*Work instruction*.
Apart from the pictures, write out the records that follow exactly.

*The data*.
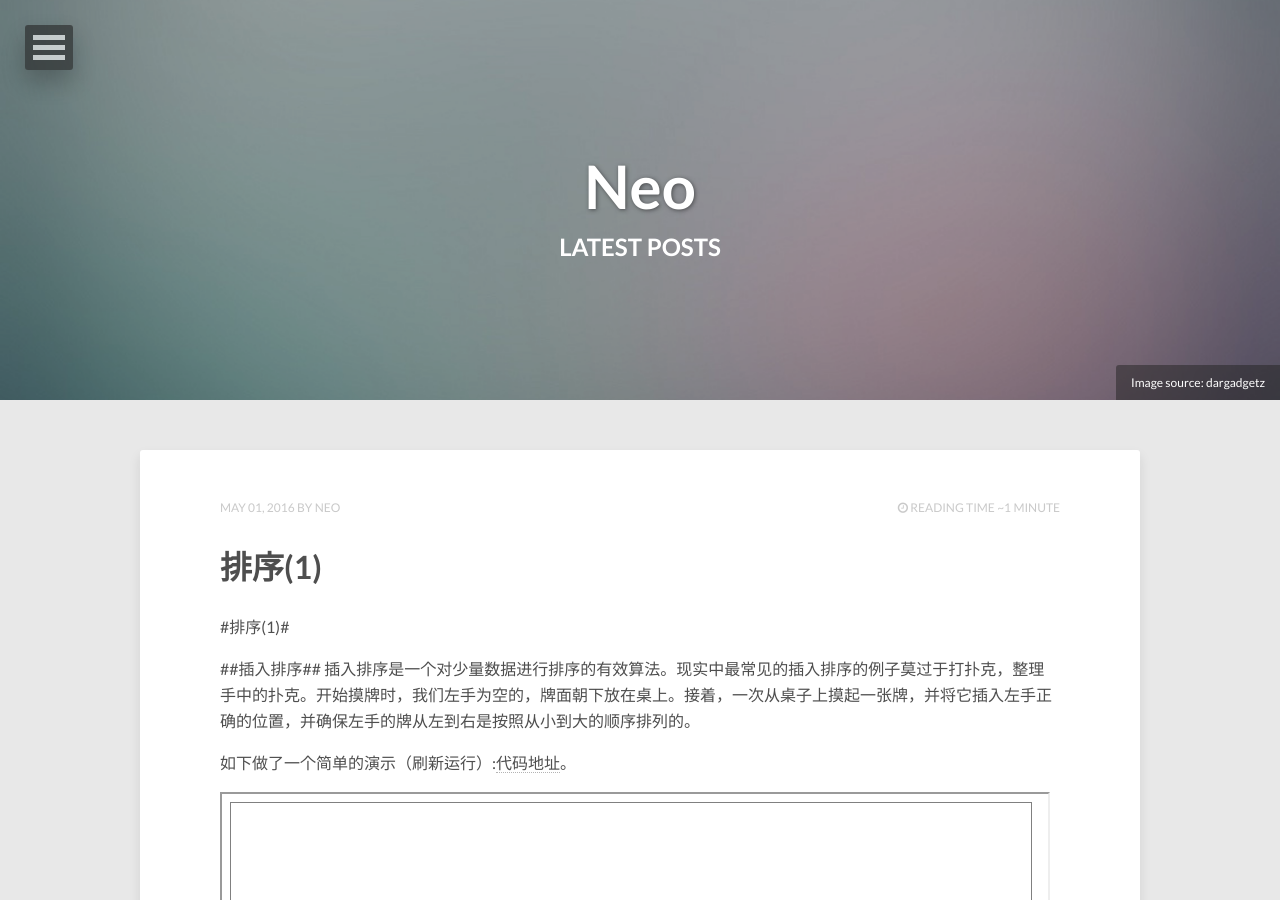
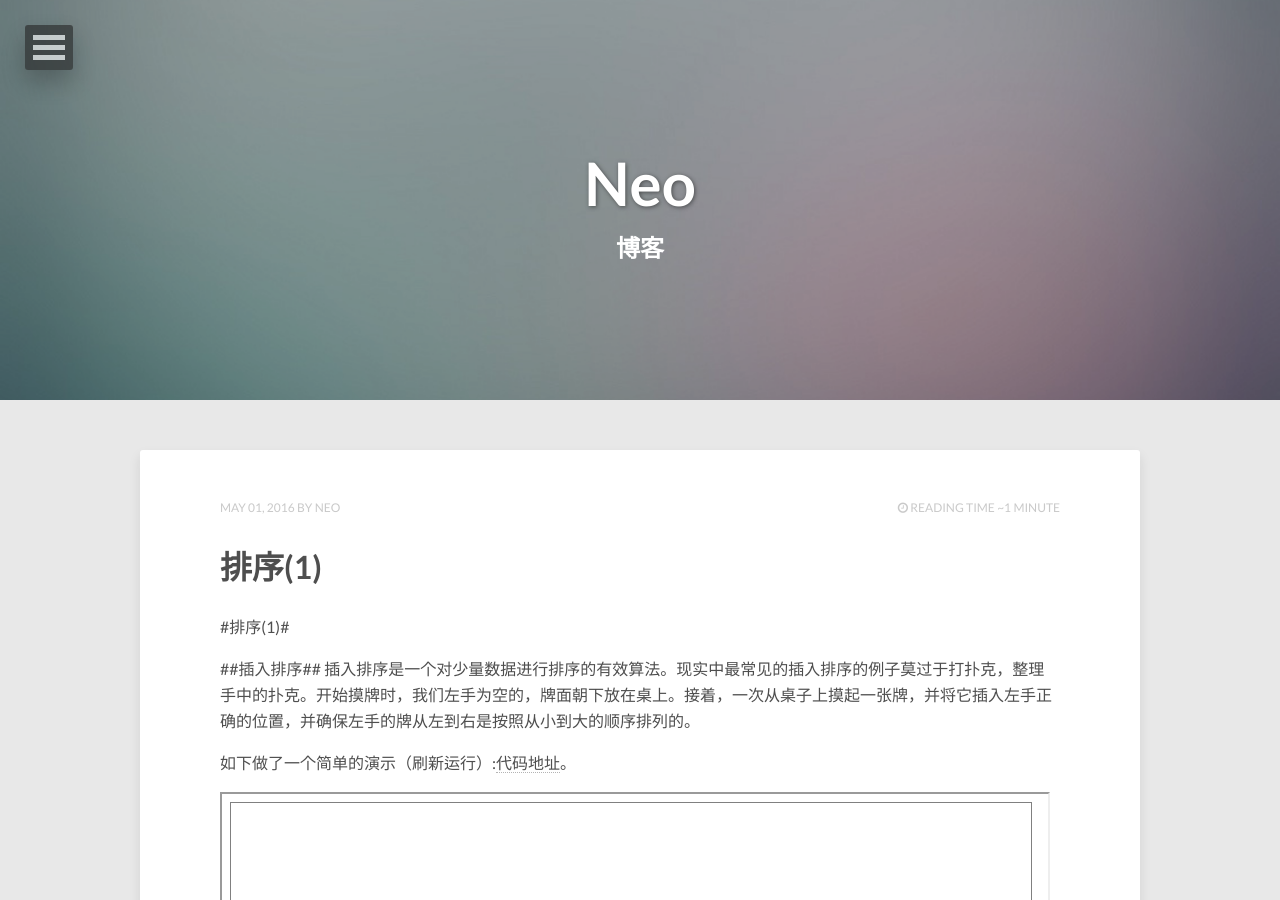
Before and after one commit to minstrelboy/minstrelboy.github.io, a Jekyll site: the page built from index.html, in a window 1280 px wide and 900 px high. Built offline with Jekyll 4.4.1, drawn with Linux system fonts in a browser that asks for light colours; nearby versions of some CDN libraries; the list of posts is cut into pages by our own code.

Commit message:
Update index.html

```diff
--- a/index.html
+++ b/index.html
@@ -1,13 +1,11 @@
 ---
 layout: post-index
-title: Latest Posts
+title: 博客
 description: "Describe this nonsense."
 tags: [Jekyll, theme, themes, responsive, blog, modern]
 comments: false
 image:
   feature: abstract-1.jpg
-  credit: dargadgetz
-  creditlink: http://www.dargadgetz.com/ios-7-abstract-wallpaper-pack-for-iphone-5-and-ipod-touch-retina/
 ---
 
 {% for post in paginator.posts %}
```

*Task response*.
Before and after one commit to minstrelboy/minstrelboy.github.io, a Jekyll site: the page built from index.html, in a window 1280 px wide and 900 px high. Built offline with Jekyll 4.4.1, drawn with Linux system fonts in a browser that asks for light colours; nearby versions of some CDN libraries; the list of posts is cut into pages by our own code.

Commit message:
Update index.html

```diff
--- a/index.html
+++ b/index.html
@@ -1,13 +1,11 @@
 ---
 layout: post-index
-title: Latest Posts
+title: 博客
 description: "Describe this nonsense."
 tags: [Jekyll, theme, themes, responsive, blog, modern]
 comments: false
 image:
   feature: abstract-1.jpg
-  credit: dargadgetz
-  creditlink: http://www.dargadgetz.com/ios-7-abstract-wallpaper-pack-for-iphone-5-and-ipod-touch-retina/
 ---
 
 {% for post in paginator.posts %}
```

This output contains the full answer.